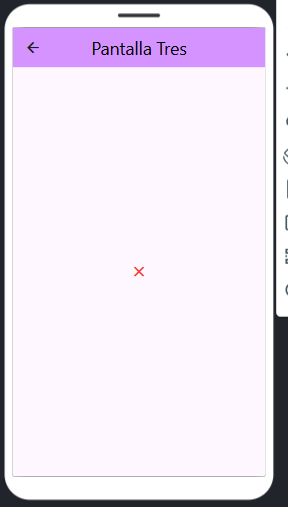
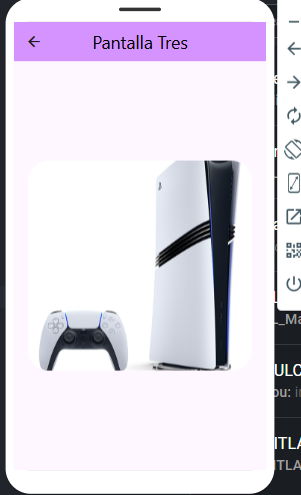
okk

Changed region(s): [[0.0, 0.0, 1.0, 1.0], [0.4688, 0.303, 0.8125, 0.7576], [0.125, 0.6061, 0.4375, 0.7576]]

diff --git a/lib/pagina_ClipRRect.dart b/lib/pagina_ClipRRect.dart
@@ -1,0 +1,41 @@
+import 'package:flutter/material.dart';
+
+class PantallaCuatro extends StatefulWidget {
+  const PantallaCuatro({Key? key}) : super(key: key);
+
+  @override
+  State<PantallaCuatro> createState() => _Widget042State();
+}
+
+class _Widget042State extends State<PantallaCuatro> {
+  @override
+  Widget build(BuildContext context) {
+    return Scaffold(
+      appBar: AppBar(
+        title: const Text(
+          "Pantalla Tres",
+          style: TextStyle(
+            color: Colors.black,
+            fontSize: 25.0,
+          ),
+        ),
+        backgroundColor: const Color(0xffd493ff),
+        centerTitle: true,
+      ),
+      body: Center(
+        child: Padding(
+          padding: const EdgeInsets.all(20.0),
+          child: ClipRRect(
+            borderRadius: BorderRadius.circular(30),
+            child: Image.asset(
+              'assets/images/ps5.jpg',
+              width: double.infinity,
+              height: 300,
+              fit: BoxFit.cover,
+            ),
+          ),
+        ),
+      ),
+    );
+  }
+}

diff --git a/lib/main.dart b/lib/main.dart
@@ -2,7 +2,7 @@ import 'package:flutter/material.dart';
 import 'package:examen1330/pagina_uno.dart';
 import 'package:examen1330/pagina_AnimatedIcon.dart';
 import 'package:examen1330/pagina_AnimatedSize.dart';
-import 'package:examen1330/pagina_CloseButton.dart';
+import 'package:examen1330/pagina_ClipRRect.dart';
 import 'package:examen1330/pagina_DataTable.dart';
 import 'package:examen1330/pagina_Expanded.dart';
 
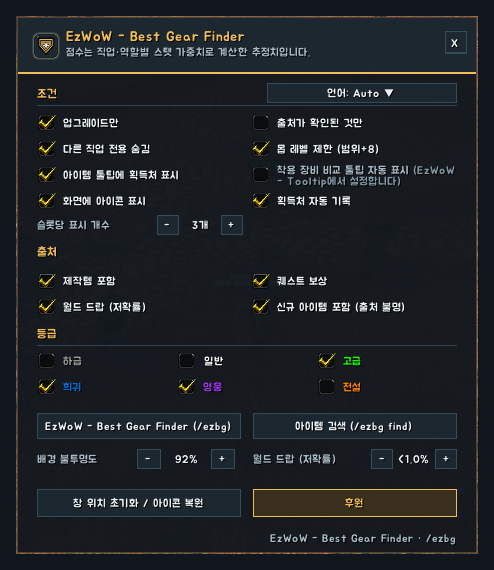
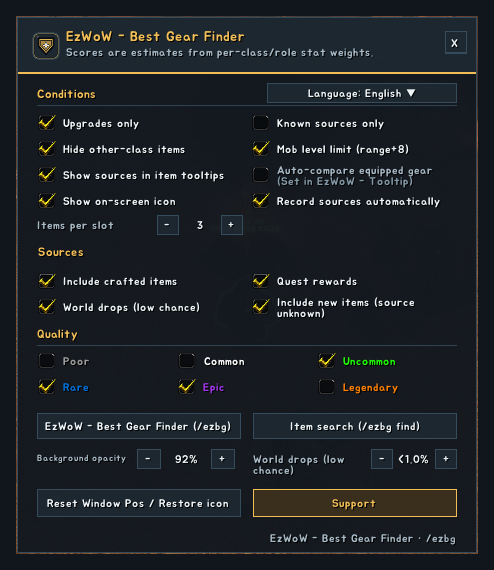
영어 설명용 게임 화면 추가

diff --git a/docs/curseforge_description.md b/docs/curseforge_description.md
@@ -15,7 +15,7 @@ Finds the **best gear you can wear right now** for your class and level, slot by
 
 ![BiS try-on (in-game, Korean client)](https://raw.githubusercontent.com/qqhrqqhr2/EzWoW-BestGearFinder/master/docs/images/tryon_ko.png)
 
-*In-game screenshots (WoW Forever, Korean client). Character and player names and chat text are blurred.*
+*In-game screenshots with the addon set to English. The game client is Korean, so game text such as zone, item and spell names stays Korean. Character and player names and chat text are blurred.*
 
 ## Features
 

diff --git a/README.md b/README.md
@@ -140,7 +140,7 @@ Best Gear Finder shows the **best gear you can wear right now** for your class a
 
 ![BiS try-on (in-game, Korean client)](docs/images/tryon_ko.png)
 
-> In-game screenshots (WoW Forever, Korean client). Character and player names and chat text are blurred.
+> In-game screenshots with the addon set to English. The game client is Korean, so game text such as zone, item and spell names stays Korean. Character and player names and chat text are blurred.
 
 ### Installation
 
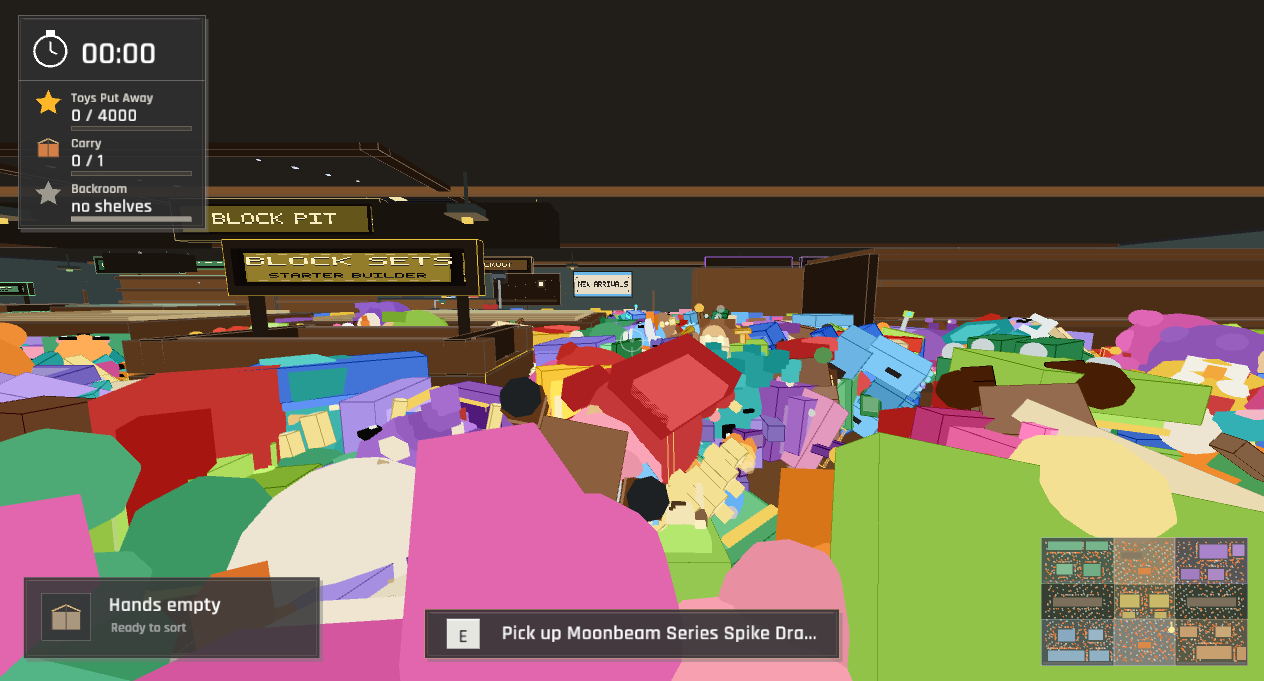
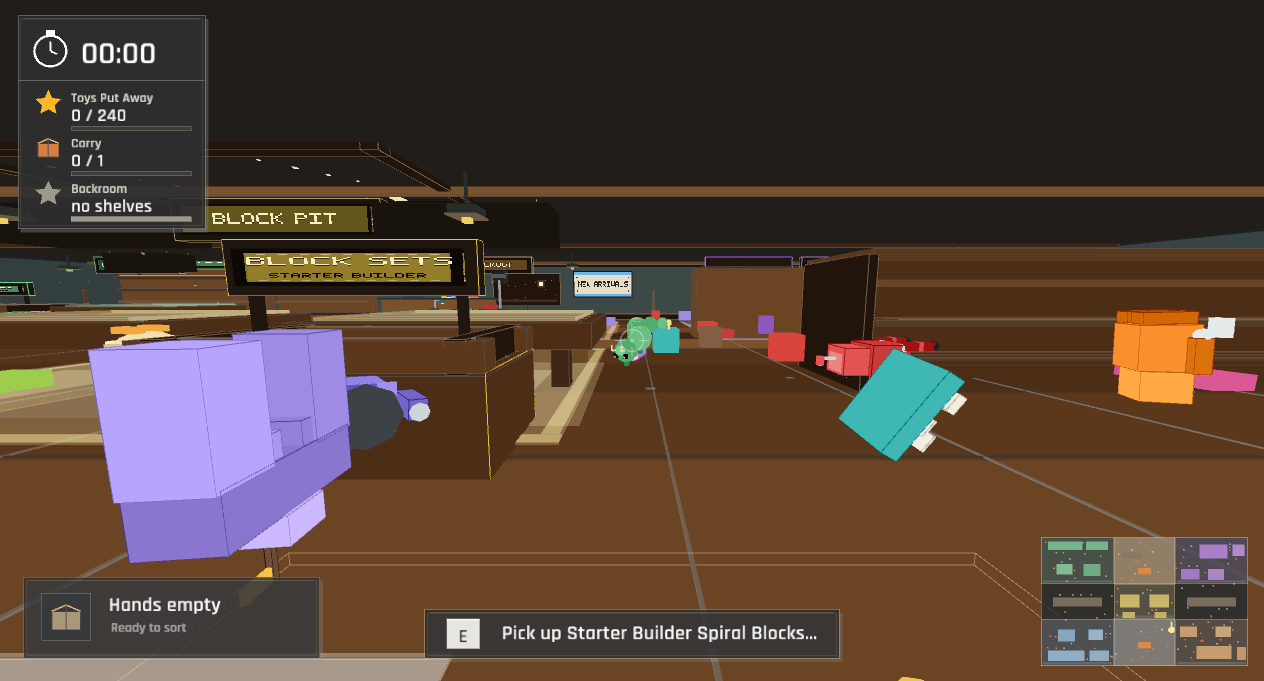
A shift was eight hours because the closer only used a quarter of the shop
Every category owns four displays, and `home_display_index` returned the first
that matched. That is not a shelf-choosing rule, it is a way to ignore three
quarters of the shop: the closer filled 1000 of the 4000 slots, and then
carried every remaining toy to a shelf that had been full for hours and
dropped it again. 9700 of an 8000-action shift went into that spin, and the
only visible symptom was a run that burned its whole budget with the floor
still covered — which the test suite read as normal, because it asserted the
budget was spent.

It now picks the nearest matching display with room, and the report prints
actions and toys-still-loose so a spin cannot hide again. The closer clears
the floor in 4673 actions instead of stalling at 969 shelved, and the test
asserts it ran out of work rather than out of budget.

With a trustworthy number the shop turned out to be worse than the TODO's
estimate, not better: 462 minutes bare-handed, 75km walked, one display
completed. All five tools cost 11 credits at one credit per completed
display, so the entire tool economy was unreachable for the whole game.

`shop_scale_sets_the_length_of_a_shift` sweeps capacity to make that a
decision rather than a guess. Cost per toy is ~7.6s at every size, so length
is linear in toy_count — but completed displays are not, because one
unrepaired toy holds a whole display open, and at capacity 200 that means a
display almost never closes. Retuned to 240 toys, 12 per display: 28 minutes
[…]

diff --git a/src/state/tests/replay.rs b/src/state/tests/replay.rs
@@ -93,6 +93,11 @@ struct RunReport {
     grabbed_neighbour: usize,
     deferred_parts: usize,
     displays_complete: usize,
+    /// Toys still on the floor when the run stopped. Together with `actions`
+    /// this says whether a short run ran out of budget or stalled: a run that
+    /// spent its whole budget and left most of the shop loose is doing
+    /// something other than shelving.
+    still_loose: usize,
     walked_metres: f32,
     minutes: f32,
 }
@@ -100,9 +105,12 @@ struct RunReport {
 impl RunReport {
     fn line(&self, name: &str) -> String {
         format!(
-            "{name:>15}: {:>5} shelved  {:>3} repaired  {:>2} mistakes  \
-             {:>3} deferred  {:>4} whiffed  {:>4} neighbour  {:>2} displays  {:>6.0}m walked               {:>5.1} min",
+            "{name:>15}: {:>5} actions  {:>5} shelved  {:>5} loose  {:>3} repaired  \
+             {:>2} mistakes  {:>4} deferred  {:>4} whiffed  {:>4} neighbour  \
+             {:>2} displays  {:>6.0}m walked  {:>6.1} min",
+            self.actions,
             self.shelved,
+            self.still_loose,
             self.repaired,
             self.mistakes,
             self.deferred_parts,
@@ -321,10 +329,38 @@ fn counterpart_index(session: &GameSession, toy_index: usize) -> Option<usize> {
     })
 }
 
-fn home_display_index(data: &GameData, toy: &ToyState) -> Option<usize> {
+/// Where a toy belongs: the nearest display of its category and theme that
+/// still has a free slot.
+///
+/// Every category owns four displays, so "the first one that matches" is not a
+/// shelf-choosing rule, it is a way to ignore three quarters of the shop. A
+/// closer using it fills 1000 of the 4000 slots, and then every remaining toy
+/// it picks up is carried to a shelf that has been full for hours and dropped
+/// again — 9700 wasted actions in an 8000-action shift, which is what made a
+/// full shop look unfinishable. Room first, then distance, because a player
+/// who walks to a full shelf has to walk somewhere else anyway.
+fn home_display_index(
+    data: &GameData,
+    toy: &ToyState,
+    next_slot: &[usize],
+    from: Vec2,
+) -> Option<usize> {
     data.displays
         .iter()
-        .position(|display| toy_matches_display(toy, display))
+        .enumerate()
+        .filter(|(index, display)| {
+            toy_matches_display(toy, display) && next_slot[*index] < display.capacity
+        })
+        .min_by(|(_, left), (_, right)| {
+            display_centre(left)
+                .distance_squared(from)
+                .total_cmp(&display_centre(right).distance_squared(from))
+        })
+        .map(|(index, _)| index)
+}
+
+fn display_centre(display: &crate::data::DisplayDef) -> Vec2 {
+    vec2(display.x + display.w * 0.5, display.y + display.h * 0.5)
 }
 
 /// Bench a carried repair part, repairing if its other half is already there.
@@ -485,7 +521,9 @@ fn run(scenario: &Scenario, data: &GameData, action_budget: usize) -> RunReport 
         let Some(active) = session.active_toy().cloned() else {
             continue;
         };
-        let Some(display_index) = home_display_index(data, &active) else {
+        let Some(display_index) =
+            home_display_index(data, &active, &next_slot, session.player.position.to_vec2())
+        else {
             session.drop_active(data);
             continue;
         };
@@ -550,6 +588,13 @@ fn run(scenario: &Scenario, data: &GameData, action_budget: usize) -> RunReport 
         grabbed_neighbour: neighbours,
         deferred_parts: deferred.len(),
         displays_complete: session.completed_display_count(),
+        still_loose: session
+            .toys
+            .iter()
+            .filter(|toy| {
+                !toy.is_held && toy.placed_display_id.is_none() && !toy.is_consumed_repair_part()
+            })
+            .count(),
         walked_metres: walked,
         minutes: session.player.elapsed_seconds / 60.0,
     }
@@ -561,19 +606,38 @@ fn a_replay_is_reproducible() {
     assert_eq!(run(&BEGINNER, &data, 300), run(&BEGINNER, &data, 300));
 }
 
+/// A bare-handed closer must be able to empty the floor of whole toys, and to
+/// do it without spinning. Both halves matter: a closer that only ever walks to
+/// the *first* display of each category fills a quarter of the shop and then
+/// carries every remaining toy to a shelf that has been full for hours, and the
+/// only symptom is a run that burns its whole budget with the floor still
+/// covered. Asserting on the budget is what hid that for so long.
 #[test]
-fn the_closer_makes_real_progress_without_misshelving() {
+fn the_closer_clears_the_floor_without_misshelving() {
     let data = GameData::load().unwrap();
-    let report = run(&BEGINNER, &data, 400);
+    let budget = data.config.toy_count * 4;
+    let report = run(&BEGINNER, &data, budget);
 
-    assert_eq!(report.actions, 400);
-    assert!(report.shelved > 0, "nothing reached a shelf");
+    assert!(report.actions < budget, "the closer never ran out of work");
     assert_eq!(
         report.mistakes, 0,
         "the closer only ever targets a toy's own display, so any mistake is \
          a bug in placement or matching"
     );
     assert!(report.walked_metres > 0.0);
+
+    // What is left on the floor should be the repair parts this strategy
+    // deliberately defers, not whole toys it could not find a home for.
+    // Saturating because the deferred set can outnumber what is actually loose:
+    // a toy the crosshair handed over as a neighbour gets shelved even though
+    // its index was written off earlier.
+    let whole_left = report.still_loose.saturating_sub(report.deferred_parts);
+    assert!(
+        whole_left * 20 < data.config.toy_count,
+        "{whole_left} whole toys never reached a shelf out of {}: the closer is \
+         running out of somewhere to put them",
+        data.config.toy_count
+    );
 }
 
 /// Nothing the renderer reads may reach the score. These five values decide
@@ -699,7 +763,40 @@ fn tools_pay_for_themselves_over_the_same_work() {
 fn a_full_shift_completes_the_shop() {
     let data = GameData::load().unwrap();
     for scenario in [BEGINNER, FULLY_EQUIPPED] {
-        let report = run(&scenario, &data, data.config.toy_count * 2);
+        let report = run(&scenario, &data, data.config.toy_count * 4);
         println!("{}", report.line(scenario.name));
+    }
+}
+
+/// What a shift costs at each shop size, for deciding `toy_count`.
+///
+/// Every display holds the same number, so one knob moves the whole shop and
+/// keeps the capacity-equals-`toy_count` invariant intact. Run it with
+/// `cargo test --release shop_scale -- --ignored --nocapture`.
+///
+/// Note that `displays` stays near zero at every size: a display cannot
+/// complete until its broken toys are rejoined, and this closer defers the
+/// repair errand rather than running it. Read the shelved/minutes columns for
+/// length and `the_restoration_errand_is_winnable` for the other half.
+#[test]
+#[ignore = "shop-scaling sweep: for retuning toy_count, not part of the normal suite"]
+fn shop_scale_sets_the_length_of_a_shift() {
+    let base = GameData::load().unwrap();
+
+    for per_display in [8usize, 12, 20, 40, 100, 200] {
+        let mut data = base.clone();
+        for display in &mut data.displays {
+            display.capacity = per_display;
+        }
+        data.config.toy_count = per_display * data.displays.len();
+
+        for scenario in [BEGINNER, FULLY_EQUIPPED] {
+            let report = run(&scenario, &data, data.config.toy_count * 4);
+            println!(
+                "cap {per_display:>3} / {:>4} toys  {}",
+                data.config.toy_count,
+                report.line(scenario.name)
+            );
+        }
     }
 }

diff --git a/TODO.md b/TODO.md
@@ -2,7 +2,7 @@
 
 ## Repair flow at scale
 
-- The cross-zone scatter is **deliberate** — hunting scattered halves and rejoining them is a pillar of the game alongside sorting, and must not be shortened to make repairs cheaper. Measured on its own terms in `state/tests/replay.rs` (`Strategy::Restorer`), the errand is fully winnable: 100 repairs in 200 actions with nothing deferred, at ~55m walked and ~19s per pair. The earlier "zero repairs" figure came from a nearest-first closer, which measures the sorting loop and never runs the errand at all.
+- The cross-zone scatter is **deliberate** — hunting scattered halves and rejoining them is a pillar of the game alongside sorting, and must not be shortened to make repairs cheaper. Measured on its own terms in `state/tests/replay.rs` (`Strategy::Restorer`), the errand is fully winnable: at the 240-toy shop that is all 28 broken pairs in 56 actions with nothing deferred, ~18s per pair. Cost per pair is unchanged by the shop retune; there are simply fewer pairs. The earlier "zero repairs" figure came from a nearest-first closer, which measures the sorting loop and never runs the errand at all.
 - Repairs are gated on owning the Toy Scanner in practice — without it there is no way to learn where a carried part's other half went, so the errand is a blind search. Decide whether that gate is intended, or whether an unaided player needs some weaker signal.
 - Mistake penalty and timer are still untuned against `assets/data/*.json`.
 - Repair parts render per *category* but not per *identity* — every plush head is the same model, so a broken Bear and a broken Octopus are indistinguishable while split. Decide whether identity-level parts are worth 50×2 renderers or whether identity-derived detail on the existing 10 is enough.
@@ -10,7 +10,17 @@
 ## Game loop and progression
 
 - Rework the finish condition and finish screen around zone milestones now that per-zone completion exists (`GameSession::zone_progress`). Note a zone caps at ~88% until its broken toys are repaired.
-- **Decide an intended run length — the current one is far too long.** Replay measures ~342 toys shelved per 400 actions at 18.8 min; the full 4000-toy shop extrapolates to roughly 3.7 hours, and no display completes in the first 400 actions. Either cut `toy_count`, raise display throughput, or make a shift a slice of the shop.
+- **Run length is decided: 240 toys, 12 per display.** A shift is ~28 min bare-handed and ~17 min fully equipped, and 12 displays complete against the 11 credits all five tools cost — so the tool economy closes with a little room, and buying tools visibly shortens the run. Measured by `shop_scale_sets_the_length_of_a_shift` (`cargo test --release shop_scale -- --ignored --nocapture`), which sweeps capacity and is the thing to re-run before changing `toy_count` again:
+
+  | capacity | toys | bare-handed | equipped | displays done |
+  |---|---|---|---|---|
+  | 8 | 160 | 19.4 min | 11.5 min | 13 |
+  | **12** | **240** | **28.0 min** | **16.8 min** | **12** |
+  | 20 | 400 | 47.4 min | 27.3 min | 8 |
+  | 40 | 800 | 93.0 min | 56.3 min | 6 |
+  | 200 | 4000 | 462.8 min | 328.1 min | 1 |
+
+  Cost per toy is ~7.6s bare-handed at every size, so length is linear in `toy_count`; what is *not* linear is completed displays, which collapse as capacity grows because one unrepaired toy holds a whole display open. The old 4000-toy shop completed a single display in nearly eight hours, which put every one of the five tools out of reach for the entire game.
 - Give a run a clear arc: an opening-time deadline with a score screen (toys shelved, repairs, mistakes, zones done) plus a relaxed untimed mode.
 
 ## Polish
@@ -19,7 +29,8 @@
 
 ## Engineering
 
-- Balance the five tools against measured pacing. Per minute over 400 actions: bare-handed 8.3 toys, trolley+scanner 10.3, fully equipped 12.6. The trolley now clearly pays (it used to measure *worse* than bare hands — see below); the speed tools stack on top. Note that mid-upgrade shelves fewer toys than a beginner over the same *action* budget (194 vs 275) and more per *minute*, because gathering a same-display armful means walking to specific toys. Minutes are the currency that matters.
+- Balance the five tools against measured pacing. Over a whole 240-toy shift: bare-handed 28.0 min, trolley+scanner 21.1, fully equipped 16.8 — so a full toolset is worth about 40% of the run. The trolley now clearly pays (it used to measure *worse* than bare hands); the speed tools stack on top.
+- The replay closer used to walk every toy to the **first** display of its category, ignoring the other three. That fills a quarter of the shop and then spins, carrying each remaining toy to a shelf that has been full for hours and dropping it again — 9700 wasted actions in an 8000-action shift. Every "the shop is unfinishable" number before this was measuring that, not the game. `home_display_index` now picks the nearest matching display *with room*, and `the_closer_clears_the_floor_without_misshelving` asserts the run ends because it ran out of work rather than out of budget.
 - Placement still goes through `place_active_toy` rather than aiming at a shelf slot, so the numbers cover the cost of *finding* a toy but not of *placing* it.
 - The "crosshair misses half the time" reading was **two different things added together**, and the report now splits them:
   - *Whiffed* — the crosshair delivered nothing. Bare-handed this is **zero**; the cone is fine. What produced 175 whiffs was the Sorting Trolley having no input path at all (fixed: `E` on a loose toy now loads the armful when there is room). The 66 that remain are the closer aiming at a toy that sits in front of a free shelf slot, where `E` correctly shelves instead — real friction, but the right precedence.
▬▬▬▬▬▬▬▬▬▬
PROBLEM STATEMENT - What lines in the data above contain the word "went"? Show them all.

TASK RESPONSE -
dropped it again. 9700 of an 8000-action shift went into that spin, and the
 - Repairs are gated on owning the Toy Scanner in practice — without it there is no way to learn where a carried part's other half went, so the errand is a blind search. Decide whether that gate is intended, or whether an unaided player needs some weaker signal.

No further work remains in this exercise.